» **The data**
◇ ◇ ◇ ◇ ◇

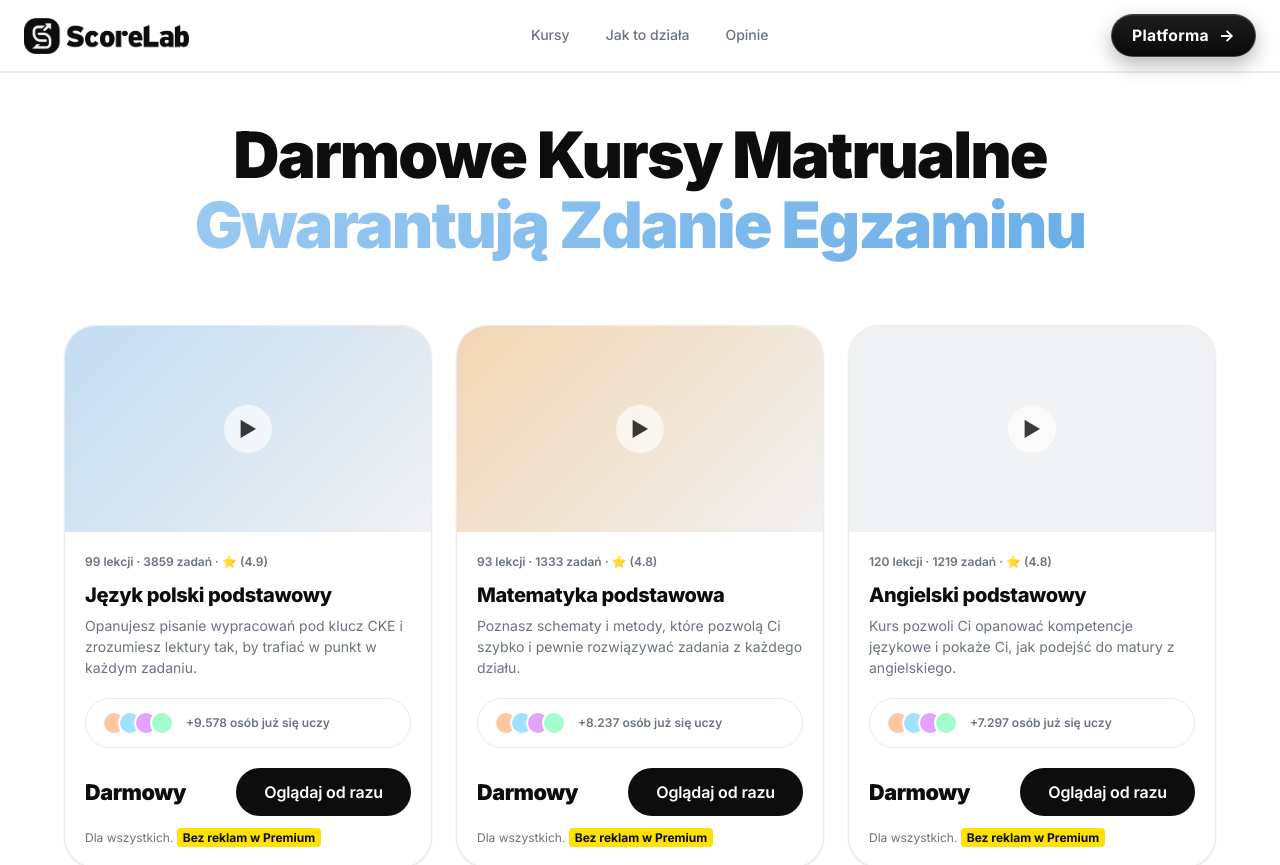
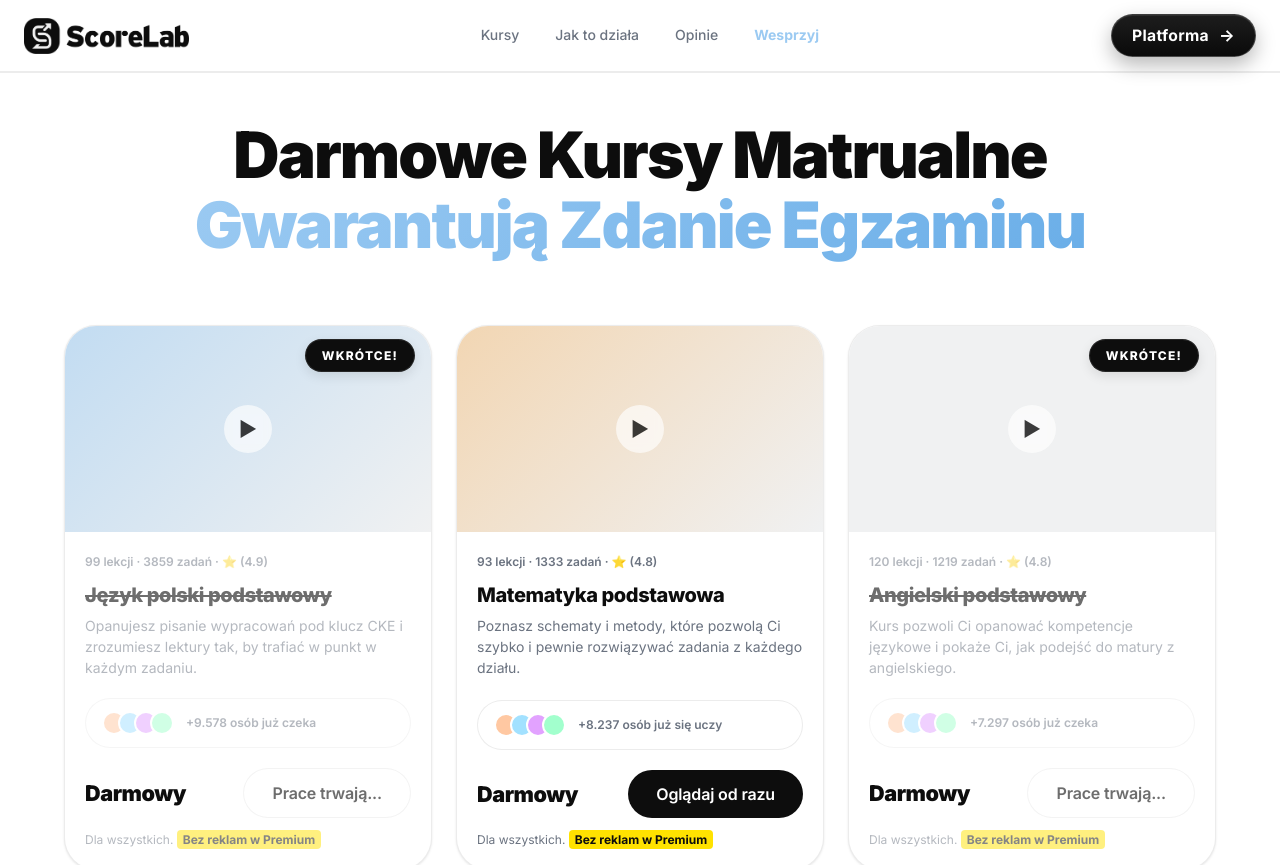
Before and after one commit to Roleks1337/ScoreLab, a React (Vite) app: page /kursy in a window 1280 px wide. Shown: the top 865 px of the page. Built offline with nearby package versions, Linux system fonts and the light colour scheme.

Commit message:
Registration

```diff
--- a/src/App.tsx
+++ b/src/App.tsx
@@ -58,6 +58,7 @@ function Navbar() {
           <Link to="/kursy">Kursy</Link>
           <a href={sectionHref('jak-to-dziala')}>Jak to działa</a>
           <a href={sectionHref('opinie')}>Opinie</a>
+          <Link to="/wip" className="navbar__support-link" style={{ color: 'var(--blue-light)', fontWeight: 700 }}>Wesprzyj</Link>
         </div>
         <div className="navbar__actions">
           <Link className="navbar__platform-label" to="/cennik">Platforma</Link>
@@ -79,6 +80,7 @@ function Navbar() {
           <a href={sectionHref('jak-to-dziala')} onClick={closeMenu}>Jak to działa</a>
           <Link to="/cennik" onClick={closeMenu}>Cennik</Link>
           <a href={sectionHref('opinie')} onClick={closeMenu}>Opinie</a>
+          <Link to="/wip" onClick={closeMenu} style={{ color: 'var(--blue-light)' }}>Wesprzyj</Link>
         </nav>
       </div>
 
@@ -111,12 +113,12 @@ function Hero() {
             Ucz się we własnym tempie i sprawdzaj postępy na bieżąco.
           </p>
           <div className="hero__actions animate-fade-up delay-3">
-            <button id="hero-cta-start" className="btn btn-primary">
+            <a href="#cennik" id="hero-cta-start" className="btn btn-primary" style={{ textDecoration: 'none' }}>
               Zacznij za darmo →
-            </button>
-            <button id="hero-cta-preview" className="btn btn-secondary">
+            </a>
+            <Link to="/kursy" id="hero-cta-preview" className="btn btn-secondary" style={{ textDecoration: 'none' }}>
               Podgląd kursu
-            </button>
+            </Link>
           </div>
           <div className="hero__stats animate-fade-up delay-4">
             <div>
@@ -364,10 +366,10 @@ function Bento() {
 
 /* ── How it works ──────────────────────────────────────────── */
 const steps = [
-  { icon: '🔍', title: 'Zrób test poziomujący', text: 'Krótki test na starcie wskaże Twoje mocne strony i luki — bez oceniania, tylko po to, by uczyć się efektywniej.' },
-  { icon: '📚', title: 'Oglądaj lekcje', text: 'Krótkie, konkretne lekcje wideo z podziałem na działy. Możesz wracać do nich w dowolnym momencie.' },
-  { icon: '✏️', title: 'Rozwiązuj zadania', text: 'Tysiące zadań z pełnymi rozwiązaniami i wskazówkami. System wskazuje, co powtórzyć, jeśli popełnisz błąd.' },
-  { icon: '🏆', title: 'Wejdź na maturę pewny', text: 'Symuluj prawdziwy egzamin na arkuszach CKE. Sprawdzaj, czy osiągnąłeś cel, zanim wejdziesz do sali.' },
+  { icon: '🚀', title: 'Włącz kurs', text: 'Wybierz dowolny materiał na platformie i zacznij przygotowania natychmiast. Wszystko jest w 100% darmowe i nie wymaga nawet zakładania konta!' },
+  { icon: '📚', title: 'Oglądaj lekcje ZA DARMO', text: 'Krótkie, konkretne lekcje wideo z podziałem na działy. Choć konto nie jest wymagane, po bezpłatnej rejestracji zapisujesz swoje postępy (a z Premium oglądasz bez reklam).' },
+  { icon: '✏️', title: 'Rozwiązuj zadania', text: 'Przerabiaj tysiące darmowych zadań z pełnymi rozwiązaniami. Posiadacze konta Premium zyskują tu dodatkowo dostęp do innowacyjnego generatora próbnych matur.' },
+  { icon: '🏆', title: 'Dostań świetny wynik z matury', text: 'Dzięki naszym darmowym materiałom zyskujesz pełną wiedzę. Symuluj prawdziwy egzamin na arkuszach i wejdź na salę bez żadnego stresu.' },
 ]
 
 function HowItWorks() {
@@ -675,6 +677,21 @@ export default function App() {
           </>
         }
       />
+      <Route
+        path="/wip"
+        element={
+          <>
+            <Navbar />
+            <div style={{ paddingTop: '150px', paddingBottom: '100px', textAlign: 'center', minHeight: '80vh', background: 'var(--surface-alt)' }}>
+              <div className="container">
+                <h1 style={{ fontSize: '3rem', fontWeight: 900, marginBottom: '24px' }}>Work In Progress 🛠️</h1>
+                <p style={{ fontSize: '1.25rem', color: 'var(--text-secondary)' }}>Ta strona jest w budowie. Wkrótce dodamy tutaj link do zbiórki,<br/>gdzie będziesz mógł wesprzeć rozwój ScoreLab!</p>
+              </div>
+            </div>
+            <Footer />
+          </>
+        }
+      />
       <Route path="*" element={<Navigate to="/" replace />} />
     </Routes>
   )
--- a/src/components/Courses.css
+++ b/src/components/Courses.css
@@ -81,6 +81,40 @@
 .course-card:hover .course-card__play-icon {
   transform: scale(1.1);
   opacity: 1;
+}
+
+/* WIP modifier */
+.course-card--wip {
+  cursor: not-allowed;
+  position: relative;
+}
+
+.course-card--wip:hover {
+  transform: none;
+  box-shadow: var(--shadow-sm);
+  border-color: var(--border);
+}
+
+.course-card__wip-overlay {
+  position: absolute;
+  top: 0;
+  right: 0;
+  z-index: 10;
+  padding: var(--space-4);
+  pointer-events: none;
+}
+
+.course-card__wip-badge {
+  background: var(--black);
+  color: var(--white);
+  padding: var(--space-2) var(--space-4);
+  border-radius: var(--radius-full);
+  font-size: var(--text-xs);
+  font-weight: 800;
+  text-transform: uppercase;
+  letter-spacing: 0.1em;
+  box-shadow: 0 4px 12px rgba(0,0,0,0.1);
+  border: 1px solid rgba(255,255,255,0.1);
 }
 
 .course-card__content {
--- a/src/components/Courses.tsx
+++ b/src/components/Courses.tsx
@@ -10,7 +10,8 @@ const coursesData = [
     tasks: 3859,
     rating: 4.9,
     students: '9.578',
-    theme: 'var(--blue-pale)'
+    theme: 'var(--blue-pale)',
+    wip: true
   },
   {
     id: 'matematyka',
@@ -30,7 +31,8 @@ const coursesData = [
     tasks: 1219,
     rating: 4.8,
     students: '7.297',
-    theme: 'var(--bg-light)'
+    theme: 'var(--bg-light)',
+    wip: true
   }
 ];
 
@@ -46,43 +48,65 @@ export default function Courses() {
         </header>
 
         <div className="courses-grid">
-          {coursesData.map(course => (
-            <Link to={`/kursy/${course.id}`} className="course-card" key={course.id}>
+          {coursesData.map(course => {
+            const CardWrapper = course.wip ? 'div' : Link;
+            // Omijamy problem z typowaniem dynamicznego komponentu rzutując 'to' na cokolwiek lub używając 'as any'
+            const wrapperProps: any = course.wip ? {} : { to: `/kursy/${course.id}` };
+
+            return (
+              <CardWrapper {...wrapperProps} className={`course-card ${course.wip ? 'course-card--wip' : ''}`} key={course.id} style={{ textDecoration: 'none' }}>
+                {course.wip && (
+                  <div className="course-card__wip-overlay">
+                    <span className="course-card__wip-badge">Wkrótce!</span>
+                  </div>
+                )}
+
                 <div className="course-card__thumbnail" style={{ background: `linear-gradient(135deg, ${course.theme} 0%, var(--surface-alt) 100%)` }}>
                   <span className="course-card__play-icon">▶</span>
                 </div>
 
                 <div className="course-card__content">
-                <div className="course-card__meta">
+                  <div className="course-card__meta" style={{ opacity: course.wip ? 0.5 : 1 }}>
                     {course.lessons} lekcji · {course.tasks} zadań · ⭐ ({course.rating})
                   </div>
 
-                <h3 className="course-card__title">{course.title}</h3>
-                <p className="course-card__desc">{course.description}</p>
+                  <h3 className="course-card__title" style={{ textDecoration: course.wip ? 'line-through' : 'none', opacity: course.wip ? 0.6 : 1 }}>
+                    {course.title}
+                  </h3>
+                  <p className="course-card__desc" style={{ opacity: course.wip ? 0.5 : 1 }}>
+                    {course.description}
+                  </p>
 
-                <div className="course-card__social">
+                  <div className="course-card__social" style={{ opacity: course.wip ? 0.5 : 1 }}>
                     <div className="avatars">
                       <div className="avatar" style={{ background: '#FFC8A2' }}></div>
                       <div className="avatar" style={{ background: '#A2E1FF' }}></div>
                       <div className="avatar" style={{ background: '#E2A2FF' }}></div>
                       <div className="avatar" style={{ background: '#A2FFCD' }}></div>
                     </div>
-                  <span className="social-text">+{course.students} osób już się uczy</span>
+                    <span className="social-text">+{course.students} osób {course.wip ? 'już czeka' : 'już się uczy'}</span>
                   </div>
 
                   <div className="course-card__footer">
                     <div className="course-card__price-box">
                       <div className="current-price" style={{ color: 'var(--black)' }}>Darmowy</div>
                     </div>
-                  <button className="btn btn-primary btn-sm">Oglądaj od razu</button>
+                    <button
+                      className={`btn btn-sm ${course.wip ? 'btn-secondary' : 'btn-primary'}`}
+                      disabled={course.wip}
+                      style={course.wip ? { cursor: 'not-allowed', opacity: 0.6 } : {}}
+                    >
+                      {course.wip ? 'Prace trwają...' : 'Oglądaj od razu'}
+                    </button>
                   </div>
 
-                <div className="course-card__promo">
+                  <div className="course-card__promo" style={{ opacity: course.wip ? 0.5 : 1 }}>
                     Dla wszystkich. <span className="promo-badge">Bez reklam w Premium</span>
                   </div>
                 </div>
-            </Link>
-          ))}
+              </CardWrapper>
+            );
+          })}
         </div>
       </div>
     </div>
```
Also changed, not shown: src/App.css (+255 -63 lines), src/components/Pricing.tsx (+73 -1 lines). Lines whose indentation alone changed are shown as unchanged.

◇ ◇ ◇ ◇ ◇

» **Exercise instructions**
The expected answer is a copy of every line in the entries that holds the word "href".

» **Result below**
           <a href={sectionHref('jak-to-dziala')}>Jak to działa</a>
           <a href={sectionHref('opinie')}>Opinie</a>
           <a href={sectionHref('jak-to-dziala')} onClick={closeMenu}>Jak to działa</a>
           <a href={sectionHref('opinie')} onClick={closeMenu}>Opinie</a>
+            <a href="#cennik" id="hero-cta-start" className="btn btn-primary" style={{ textDecoration: 'none' }}>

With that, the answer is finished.